- CON: It's easy to either go too easy on yourself. Or too hard. Sometimes when I run on the treadmill, I start thinking everyone's looking at my pace. I feel I have something to prove because I consider myself a runner and not just a gym rat. The too easy part is because if you just stick with flat treadmill running at the same pace, you won't be challenging your body and, therefore, won't increase your fitness over time. It's easy to get stuck in a rut.
- PRO: The padding -- the give -- that treadmills feature can help keep your joints and muscles safe from too much pounding.

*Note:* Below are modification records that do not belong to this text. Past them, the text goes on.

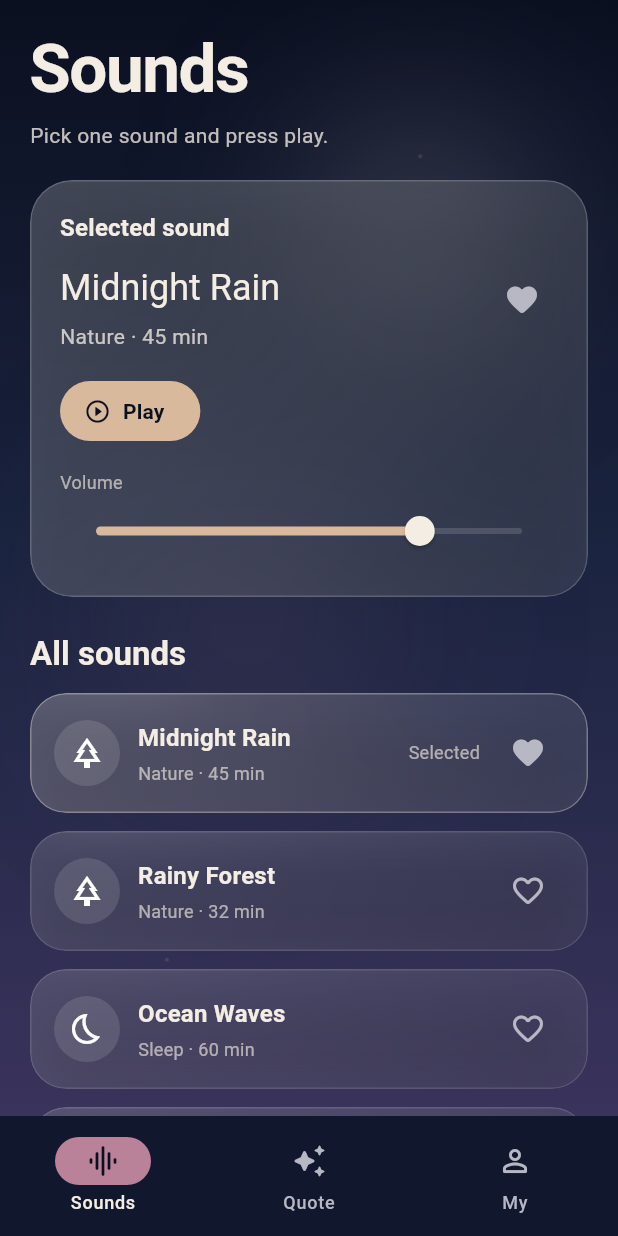
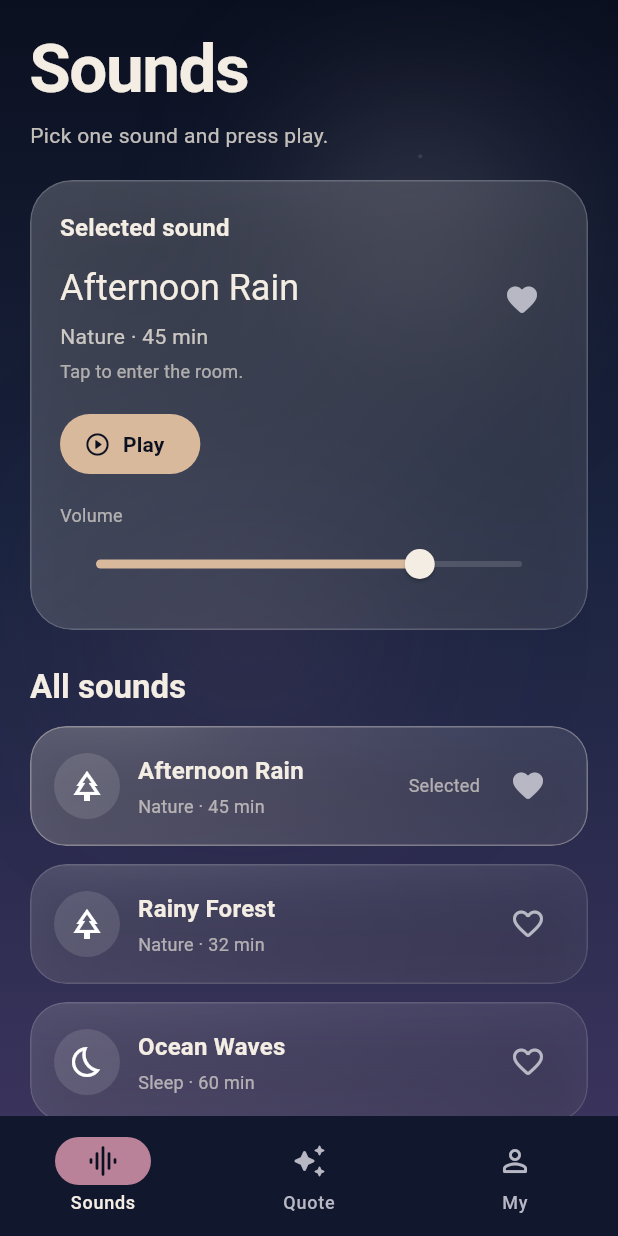
Before and after one commit to lenayoo/midnight_room, a Flutter app: the screen it shows after launch, on a phone screen of 412 x 824 dp. Run offline on Flutter 3.47's test engine with Material 3 defaults, Android fonts, the phone set to English and light mode, and no system bars; our stand-ins replace audioplayers, video_player.

Commit message:
add first sound play

```diff
--- a/lib/data/mock/mock_sounds.dart
+++ b/lib/data/mock/mock_sounds.dart
@@ -4,15 +4,16 @@ const String _previewAudioAssetPath = 'assets/sounds/sound1.mp3';
 
 const List<SoundItem> mockSounds = <SoundItem>[
   SoundItem(
-    id: 'midnight_rain',
-    title: 'Midnight Rain',
+    id: 'afternoon_rain',
+    title: 'Afternoon Rain',
     category: 'Nature',
     duration: '45 min',
-    imagePath: 'assets/images/midnight_rain.png',
+    imagePath: 'assets/images/afternoon_rain.png',
     audioPath: _previewAudioAssetPath,
     isPremium: false,
     isFavorite: true,
-    moodTags: <String>['Rain', 'Night', 'Relax'],
+    videoPath: 'assets/images/afternoon_rain.mp4',
+    moodTags: <String>['Rain', 'Afternoon', 'Relax'],
   ),
   SoundItem(
     id: 'rainy_forest',
--- a/lib/data/models/sound_item.dart
+++ b/lib/data/models/sound_item.dart
@@ -8,6 +8,7 @@ class SoundItem {
     required this.audioPath,
     required this.isPremium,
     required this.isFavorite,
+    this.videoPath,
     this.moodTags = const <String>[],
   });
 
@@ -19,6 +20,7 @@ class SoundItem {
   final String audioPath;
   final bool isPremium;
   final bool isFavorite;
+  final String? videoPath;
   final List<String> moodTags;
 
   SoundItem copyWith({
@@ -30,6 +32,7 @@ class SoundItem {
     String? audioPath,
     bool? isPremium,
     bool? isFavorite,
+    String? videoPath,
     List<String>? moodTags,
   }) {
     return SoundItem(
@@ -41,6 +44,7 @@ class SoundItem {
       audioPath: audioPath ?? this.audioPath,
       isPremium: isPremium ?? this.isPremium,
       isFavorite: isFavorite ?? this.isFavorite,
+      videoPath: videoPath ?? this.videoPath,
       moodTags: moodTags ?? this.moodTags,
     );
   }
--- a/lib/features/sounds/presentation/screens/sounds_screen.dart
+++ b/lib/features/sounds/presentation/screens/sounds_screen.dart
@@ -13,6 +13,7 @@ class SoundsScreen extends StatelessWidget {
     required this.isPlaying,
     required this.volume,
     required this.onSelectSound,
+    required this.onOpenSoundRoom,
     required this.onToggleFavorite,
     required this.onPlayPause,
     required this.onVolumeChanged,
@@ -24,6 +25,7 @@ class SoundsScreen extends StatelessWidget {
   final bool isPlaying;
   final double volume;
   final ValueChanged<SoundItem> onSelectSound;
+  final ValueChanged<SoundItem> onOpenSoundRoom;
   final ValueChanged<SoundItem> onToggleFavorite;
   final VoidCallback onPlayPause;
   final ValueChanged<double> onVolumeChanged;
@@ -45,7 +47,12 @@ class SoundsScreen extends StatelessWidget {
             const SizedBox(height: 8),
             Text('Pick one sound and press play.', style: textTheme.bodyMedium),
             const SizedBox(height: 20),
-            GlassPanel(
+            GestureDetector(
+              onTap:
+                  currentSound.videoPath == null
+                      ? null
+                      : () => onOpenSoundRoom(currentSound),
+              child: GlassPanel(
                 child: Column(
                   crossAxisAlignment: CrossAxisAlignment.start,
                   children: <Widget>[
@@ -80,6 +87,10 @@ class SoundsScreen extends StatelessWidget {
                         ),
                       ],
                     ),
+                    if (currentSound.videoPath != null) ...<Widget>[
+                      const SizedBox(height: 6),
+                      Text('Tap to enter the room.', style: textTheme.bodySmall),
+                    ],
                     const SizedBox(height: 16),
                     FilledButton.icon(
                       onPressed: onPlayPause,
@@ -96,6 +107,7 @@ class SoundsScreen extends StatelessWidget {
                   ],
                 ),
               ),
+            ),
             const SizedBox(height: 24),
             Text('All sounds', style: textTheme.titleLarge),
             const SizedBox(height: 12),
@@ -105,7 +117,10 @@ class SoundsScreen extends StatelessWidget {
                 child: SoundLibraryTile(
                   sound: sound,
                   isSelected: sound.id == currentSound.id,
-                  onTap: () => onSelectSound(sound),
+                  onTap:
+                      sound.videoPath == null
+                          ? () => onSelectSound(sound)
+                          : () => onOpenSoundRoom(sound),
                   onToggleFavorite: () => onToggleFavorite(sound),
                 ),
               );
--- a/lib/features/sounds/services/sound_player_service.dart
+++ b/lib/features/sounds/services/sound_player_service.dart
@@ -23,6 +23,10 @@ class SoundPlayerService {
     await _player?.resume();
   }
 
+  Future<void> stop() async {
+    await _player?.stop();
+  }
+
   Future<void> setVolume(double volume) async {
     await _player?.setVolume(volume);
   }
--- a/pubspec.yaml
+++ b/pubspec.yaml
@@ -35,6 +35,7 @@ dependencies:
   # Use with the CupertinoIcons class for iOS style icons.
   cupertino_icons: ^1.0.8
   audioplayers: ^6.6.0
+  video_player: ^2.9.2
 
 dev_dependencies:
   flutter_test:
@@ -61,6 +62,7 @@ flutter:
   # To add assets to your application, add an assets section, like this:
   assets:
     - assets/quotes.json
+    - assets/images/
     - assets/sounds/
 
   # An image asset can refer to one or more resolution-specific "variants", see
```
Also changed, not shown: lib/features/shell/presentation/screens/home_shell_screen.dart (+30 -0 lines), lib/features/sounds/presentation/screens/sound_room_screen.dart (added, +221 -0 lines), pubspec.lock, 5 other files. Lines whose indentation alone changed are shown as unchanged.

- CON: However, running on a treadmill changes your stride and general form, which can lead to injury.
Outdoor Pro/Con List
- PRO: Gradual hills, wind resistance, variety of temperatures and precipitation. Basically, good conditions in which to train for races.
- CON: Like I mention above, all those weather problems and other issues (like the guys who sometimes follow me in their cars . . . right?). You're out and about. And if you don't pay attention, you could get hit by an oblivious motorist. Etc.
- PRO: You can run with a buddy or in a group. Sometimes if you're lacking motivation, that's all you need to get back on track. Yes, you can also chat with a friend beside you on the treadmill, but usually when I'm at the gym, it's crowded and not possible.
- CON: Also (especially in winter) many of us don't have time in the day to run when it's light outside. And if you don't live somewhere with streetlamps, running outdoors can be nearly impossible and dangerous.
- PRO: Fresh air and vitamin D. In the winter, it feels good to be outside. It's refreshing, and you get benefit mentally and physically from a little sunshine.
- CON: Unless you invest in a good sports watch, you likely won't know exactly how far you ran or how many calories you burned. I'm not too hung up on these things -- and I often use Google Maps to chart out courses, but it's definitely more for the Zen runners :)
- How to Run Long: LSD for Beginners
- How to Stay Motivated
- Running for Speed: How To
- Treadmill Survival Guide
- No Workout is Too Short or Slow
- Ode to my 17-year-old Self: The Mile
- How to Suit Up to Set Out (And Other FAQs)
- How to Run